Nigeria government begins to recognize the use of Bitcoin and other cryptocurrencies as a way to stay up with “global standards” will reportedly soon be passed.
Following an interview with the chairman of the House of Representatives Committee on Capital Markets, Babangida Ibrahim, Punch Newspapers, a Nigerian publication, broke the news on December 18.
According to the report, the local Securities and Exchange Commission would be able to “recognize bitcoin and other digital monies as capital for investment” if the Investments and Securities Act 2007 (Amendment) Bill were to become law.
Ibrahim emphasized the significance of Nigeria staying current with capital market trends and developments:

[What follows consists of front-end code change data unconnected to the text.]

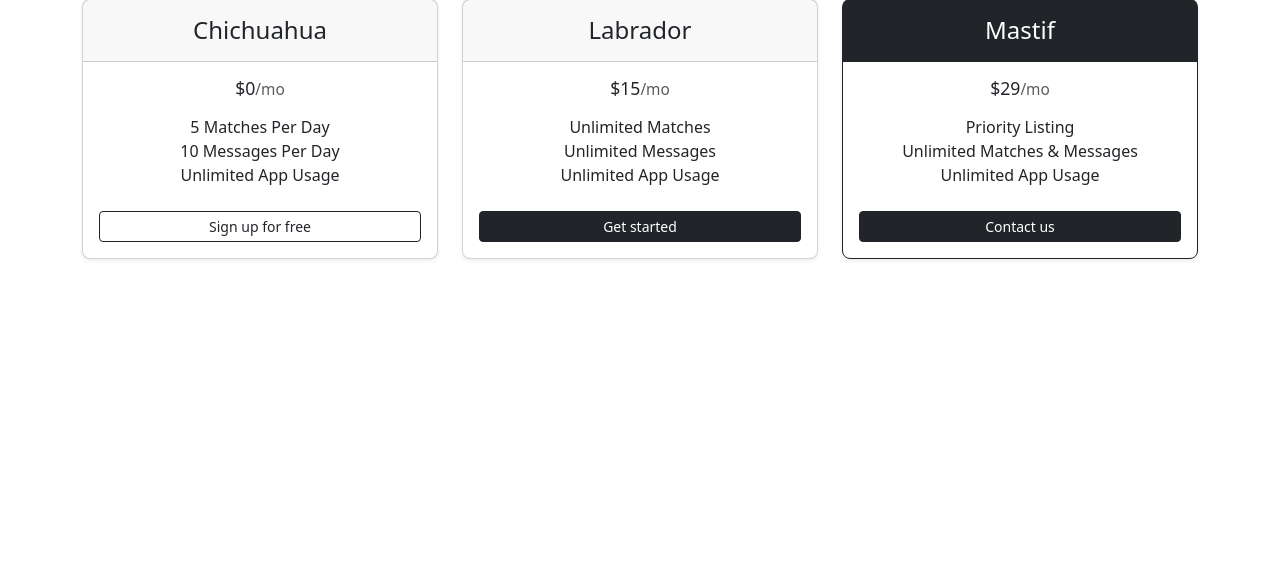
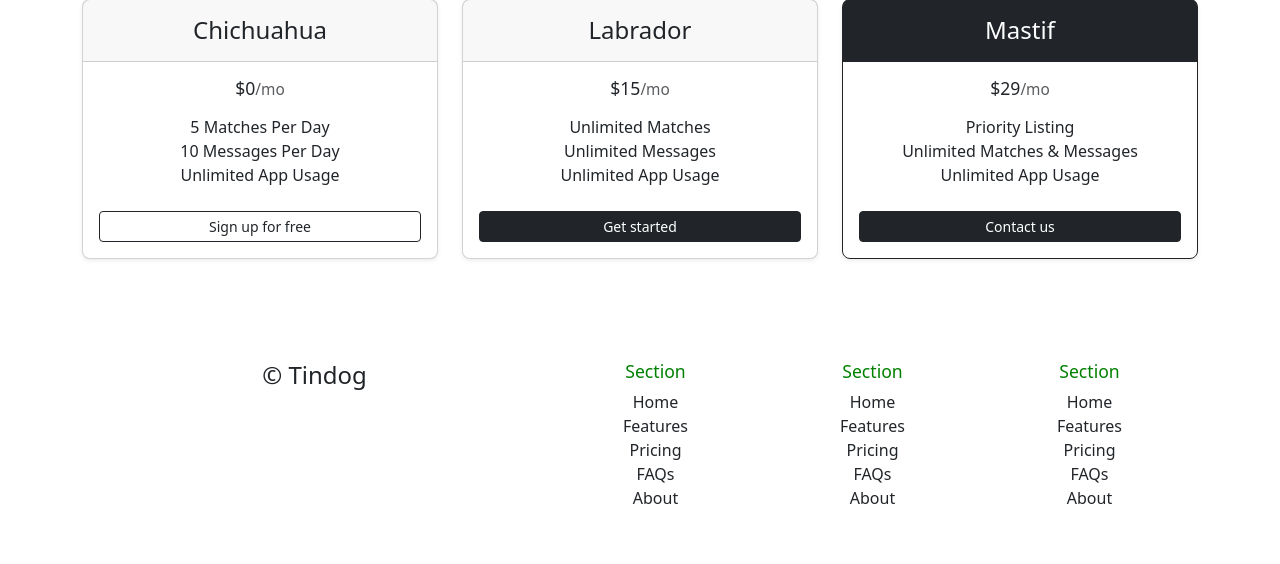
Before and after one commit to Alonasa/100DaysOfPyhton, a Flask app: template dayFiftySix/templates/index.html in a window 1280 px wide. Shown: the part 1253-1817 px from the top of the page. Before the commit the page ends 1513 px from the top, so only its background shows below. Run offline with Flask 3, Linux system fonts and the light colour scheme; the template is opened without the code that fills it, so the values that code supplies are empty.

Commit message:
finish footer

```diff
--- a/dayFiftyEight/templates/index.html
+++ b/dayFiftyEight/templates/index.html
@@ -163,8 +163,52 @@
     </div>
 </section>
 <!-- Footer -->
-<section id="footer">
+<section class="gradient-background" id="footer">
+    <div class="container font-size-sm pt-5 d-flex flex-column flex-md-row">
+        <div class="copyright col-12 col-md-5">
+            <h4>© Tindog</h4>
+        </div>
+        <ul class="list-unstyled col-md-7 d-flex flex-column flex-sm-row justify-content-sm-around">
+            <li class="col-md-4 mb-4">
+                <h3>Section</h3>
+                <div>
+                    <ul class="list-unstyled">
+                        <li><a class="text-decoration-none text-reset" href="#">Home</a></li>
+                        <li><a class="text-decoration-none text-reset" href="#">Features</a></li>
+                        <li><a class="text-decoration-none text-reset" href="#">Pricing</a></li>
+                        <li><a class="text-decoration-none text-reset" href="#">FAQs</a></li>
+                        <li><a class="text-decoration-none text-reset" href="#">About</a></li>
+                    </ul>
+                </div>
+            </li>
+            <li class="col-md-4 mb-4">
+                <h3>Section</h3>
+                <div>
+                    <ul class="list-unstyled">
+                        <li><a class="text-decoration-none text-reset" href="#">Home</a></li>
+                        <li><a class="text-decoration-none text-reset" href="#">Features</a></li>
+                        <li><a class="text-decoration-none text-reset" href="#">Pricing</a></li>
+                        <li><a class="text-decoration-none text-reset" href="#">FAQs</a></li>
+                        <li><a class="text-decoration-none text-reset" href="#">About</a></li>
+                    </ul>
+                </div>
+            </li>
+            <li class="col-md-4 mb-4">
+                <h3>Section</h3>
+                <div>
+                    <ul class="list-unstyled">
+                        <li><a class="text-decoration-none text-reset" href="#">Home</a></li>
+                        <li><a class="text-decoration-none text-reset" href="#">Features</a></li>
+                        <li><a class="text-decoration-none text-reset" href="#">Pricing</a></li>
+                        <li><a class="text-decoration-none text-reset" href="#">FAQs</a></li>
+                        <li><a class="text-decoration-none text-reset" href="#">About</a></li>
+                    </ul>
+                </div>
+            </li>
 
+        </ul>
+
+    </div>
 </section>
 </body>
 
```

“Like I said earlier during the second reading, we need an efficient and vibrant capital market in Nigeria. For us to do that, we have to be up to date [with] global practices.”
The allegation comes nearly 24 months after Nigeria outlawed cryptocurrency trading in February 2021, when the Central Bank of Nigeria (CBN) ordered local cryptocurrency exchanges and service providers to halt operations and ordered banks to shut the accounts of anyone found trading cryptocurrency.
Ibrahim, who presided over Nigeria from 1985 to 1993, is adamant that the law’s passage does not represent a reversal of the ban but rather a secondary examination of the CBN’s authority:
“It is not about [the] lifting of the ban, we are looking at the legality: what is legal and what is within the framework of our operations in Nigeria.”
CBN found that the majority of these investors don’t even have local accounts when bitcoin was first outlawed in Nigeria. Therefore, they fall outside of the CBN’s purview.